* [WHAT IS REQUIRED]: Go through the material and copy each line that includes "activation".

* [ENTRIES SHOWN]:
BEGIN
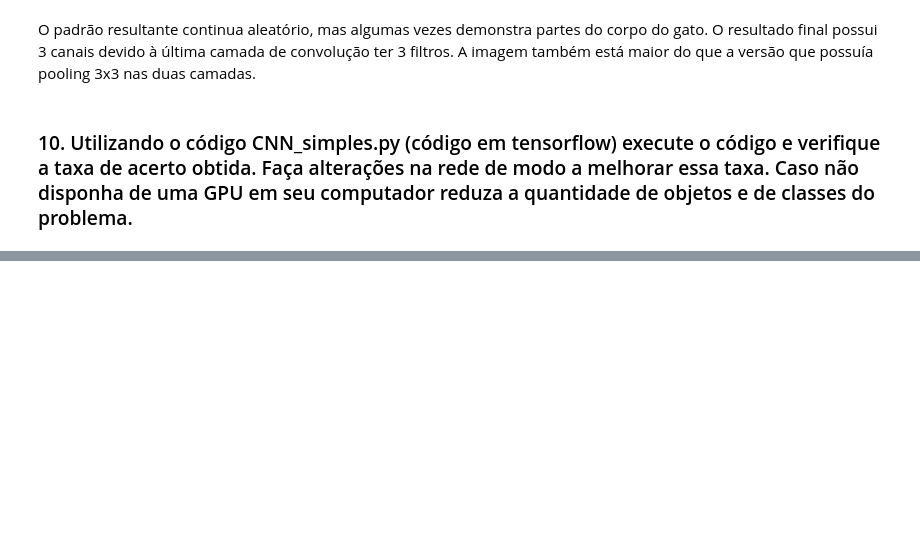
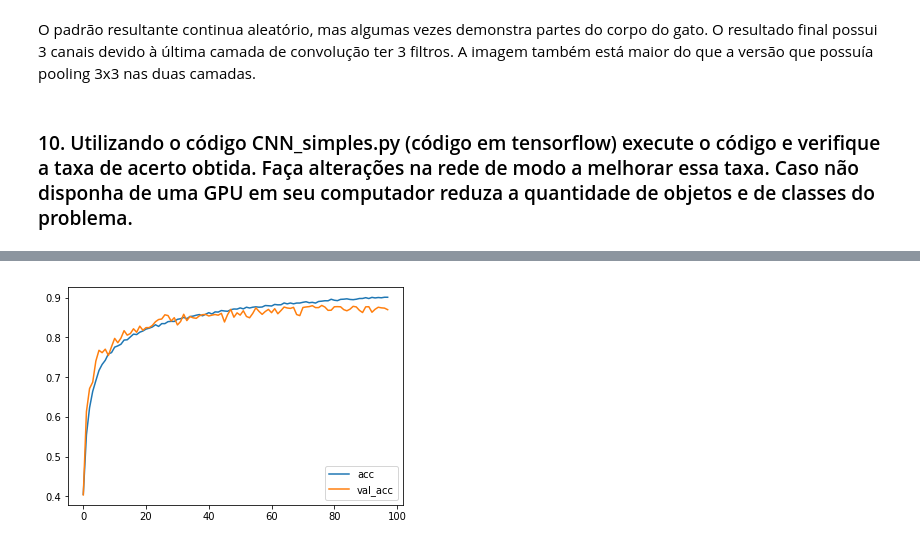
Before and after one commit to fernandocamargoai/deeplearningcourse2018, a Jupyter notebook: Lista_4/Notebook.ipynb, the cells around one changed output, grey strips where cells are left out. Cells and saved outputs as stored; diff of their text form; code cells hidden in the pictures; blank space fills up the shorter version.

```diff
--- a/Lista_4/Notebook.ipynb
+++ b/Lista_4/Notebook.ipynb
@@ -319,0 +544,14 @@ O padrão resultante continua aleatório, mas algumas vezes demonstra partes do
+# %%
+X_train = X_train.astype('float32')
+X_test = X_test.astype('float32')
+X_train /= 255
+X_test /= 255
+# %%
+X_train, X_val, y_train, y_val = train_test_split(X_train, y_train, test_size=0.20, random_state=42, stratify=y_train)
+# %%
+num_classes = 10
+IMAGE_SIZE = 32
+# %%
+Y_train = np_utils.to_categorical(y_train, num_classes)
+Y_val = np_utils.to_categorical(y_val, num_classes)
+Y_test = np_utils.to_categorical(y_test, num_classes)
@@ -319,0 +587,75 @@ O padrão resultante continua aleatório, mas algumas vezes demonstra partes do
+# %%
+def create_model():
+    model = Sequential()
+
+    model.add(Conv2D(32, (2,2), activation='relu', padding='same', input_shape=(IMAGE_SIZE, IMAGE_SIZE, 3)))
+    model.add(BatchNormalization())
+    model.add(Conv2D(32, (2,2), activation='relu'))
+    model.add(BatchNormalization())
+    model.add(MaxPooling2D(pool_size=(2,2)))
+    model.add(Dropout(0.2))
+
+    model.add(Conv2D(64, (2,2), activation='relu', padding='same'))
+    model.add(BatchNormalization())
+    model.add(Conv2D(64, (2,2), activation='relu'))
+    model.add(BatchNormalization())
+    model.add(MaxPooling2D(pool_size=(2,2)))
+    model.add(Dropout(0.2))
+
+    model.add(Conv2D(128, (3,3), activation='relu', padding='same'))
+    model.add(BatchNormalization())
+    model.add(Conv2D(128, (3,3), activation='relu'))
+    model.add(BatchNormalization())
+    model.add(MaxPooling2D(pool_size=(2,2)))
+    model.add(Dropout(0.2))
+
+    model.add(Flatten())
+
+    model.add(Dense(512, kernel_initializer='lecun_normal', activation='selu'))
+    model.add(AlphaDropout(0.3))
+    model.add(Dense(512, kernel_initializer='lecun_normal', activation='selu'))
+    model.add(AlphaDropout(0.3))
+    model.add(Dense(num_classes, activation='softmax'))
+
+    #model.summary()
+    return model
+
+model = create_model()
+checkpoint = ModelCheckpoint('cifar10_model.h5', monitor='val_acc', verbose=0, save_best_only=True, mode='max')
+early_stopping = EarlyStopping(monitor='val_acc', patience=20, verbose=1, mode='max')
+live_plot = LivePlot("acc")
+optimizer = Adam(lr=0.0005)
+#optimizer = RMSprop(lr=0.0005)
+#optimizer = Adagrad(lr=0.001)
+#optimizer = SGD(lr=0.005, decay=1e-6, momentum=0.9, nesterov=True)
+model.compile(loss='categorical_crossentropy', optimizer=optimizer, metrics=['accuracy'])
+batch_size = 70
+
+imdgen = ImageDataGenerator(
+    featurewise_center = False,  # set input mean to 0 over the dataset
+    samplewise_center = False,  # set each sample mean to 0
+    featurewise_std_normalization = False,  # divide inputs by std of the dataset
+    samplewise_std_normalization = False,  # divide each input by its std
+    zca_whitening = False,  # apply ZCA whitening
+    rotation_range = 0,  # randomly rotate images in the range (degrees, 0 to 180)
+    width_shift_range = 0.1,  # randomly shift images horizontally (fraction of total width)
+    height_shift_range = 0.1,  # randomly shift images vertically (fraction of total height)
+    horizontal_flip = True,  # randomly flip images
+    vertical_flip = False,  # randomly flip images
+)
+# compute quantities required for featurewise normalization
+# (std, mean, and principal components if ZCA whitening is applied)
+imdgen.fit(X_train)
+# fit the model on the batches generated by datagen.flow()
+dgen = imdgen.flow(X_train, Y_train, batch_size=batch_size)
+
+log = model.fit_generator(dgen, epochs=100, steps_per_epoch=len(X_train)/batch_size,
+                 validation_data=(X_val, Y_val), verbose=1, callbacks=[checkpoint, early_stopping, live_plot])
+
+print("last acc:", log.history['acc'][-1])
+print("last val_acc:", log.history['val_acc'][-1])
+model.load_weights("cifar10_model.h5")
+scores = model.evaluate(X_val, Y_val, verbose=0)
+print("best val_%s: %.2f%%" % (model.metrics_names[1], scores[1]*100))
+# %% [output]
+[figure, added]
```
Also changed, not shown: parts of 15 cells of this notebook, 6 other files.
END
BEGIN
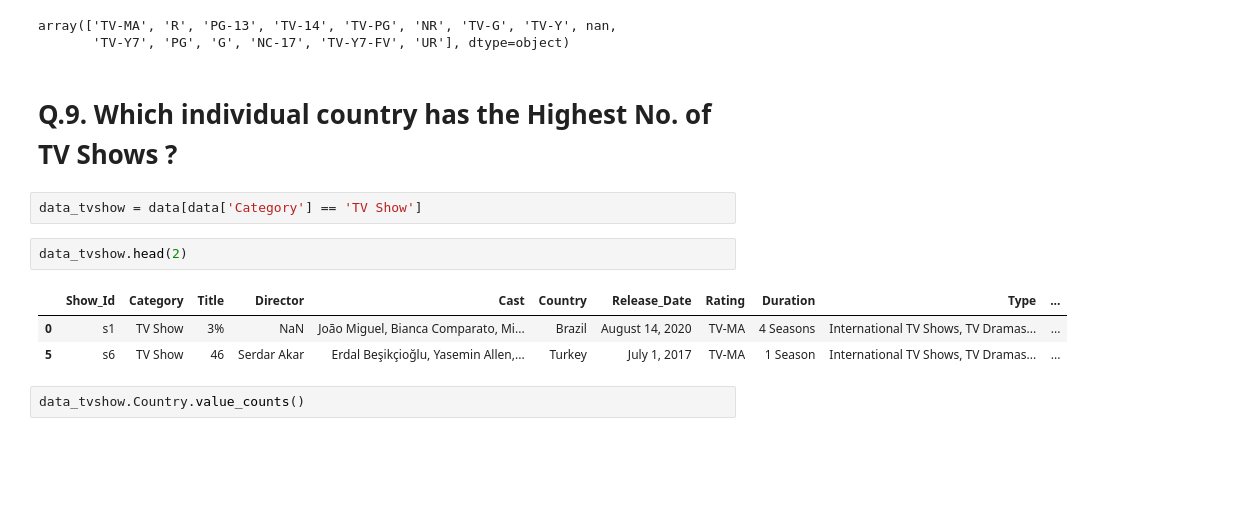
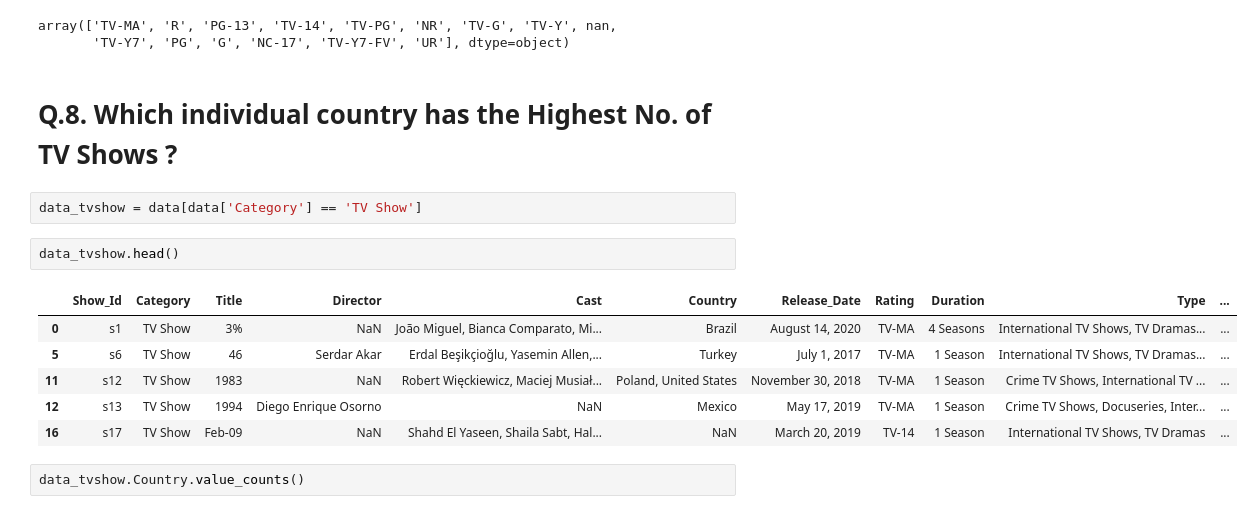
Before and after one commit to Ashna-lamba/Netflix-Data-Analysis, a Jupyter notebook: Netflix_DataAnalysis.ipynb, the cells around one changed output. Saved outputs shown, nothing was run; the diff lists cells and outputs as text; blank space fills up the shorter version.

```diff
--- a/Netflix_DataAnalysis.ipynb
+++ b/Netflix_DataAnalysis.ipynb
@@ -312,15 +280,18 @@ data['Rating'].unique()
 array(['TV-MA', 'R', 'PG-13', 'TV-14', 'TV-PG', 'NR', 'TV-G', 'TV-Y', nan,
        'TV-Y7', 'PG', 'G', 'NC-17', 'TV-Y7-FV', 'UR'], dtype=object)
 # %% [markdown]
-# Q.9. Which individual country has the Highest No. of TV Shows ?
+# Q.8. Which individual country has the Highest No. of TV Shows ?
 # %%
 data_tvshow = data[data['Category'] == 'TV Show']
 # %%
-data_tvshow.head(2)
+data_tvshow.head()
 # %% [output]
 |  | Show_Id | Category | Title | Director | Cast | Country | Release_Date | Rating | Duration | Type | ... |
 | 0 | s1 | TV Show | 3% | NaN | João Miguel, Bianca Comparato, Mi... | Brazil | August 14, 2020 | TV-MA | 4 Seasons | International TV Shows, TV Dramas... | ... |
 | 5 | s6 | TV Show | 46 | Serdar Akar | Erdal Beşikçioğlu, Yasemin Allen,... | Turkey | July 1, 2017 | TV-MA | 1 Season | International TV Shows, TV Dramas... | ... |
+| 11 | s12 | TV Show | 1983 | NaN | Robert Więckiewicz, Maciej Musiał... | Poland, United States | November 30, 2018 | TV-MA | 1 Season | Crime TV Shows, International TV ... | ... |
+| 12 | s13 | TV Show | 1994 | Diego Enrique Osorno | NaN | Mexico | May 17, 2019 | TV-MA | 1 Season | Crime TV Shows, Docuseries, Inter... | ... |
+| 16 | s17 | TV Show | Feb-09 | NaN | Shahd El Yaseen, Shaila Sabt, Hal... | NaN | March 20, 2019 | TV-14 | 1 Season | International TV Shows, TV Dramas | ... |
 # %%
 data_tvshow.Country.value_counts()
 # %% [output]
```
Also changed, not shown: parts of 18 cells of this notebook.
END
* [REPLY TO THE EXERCISE]:
+    model.add(Conv2D(32, (2,2), activation='relu', padding='same', input_shape=(IMAGE_SIZE, IMAGE_SIZE, 3)))
+    model.add(Conv2D(32, (2,2), activation='relu'))
+    model.add(Conv2D(64, (2,2), activation='relu', padding='same'))
+    model.add(Conv2D(64, (2,2), activation='relu'))
+    model.add(Conv2D(128, (3,3), activation='relu', padding='same'))
+    model.add(Conv2D(128, (3,3), activation='relu'))
+    model.add(Dense(512, kernel_initializer='lecun_normal', activation='selu'))
+    model.add(Dense(512, kernel_initializer='lecun_normal', activation='selu'))
+    model.add(Dense(num_classes, activation='softmax'))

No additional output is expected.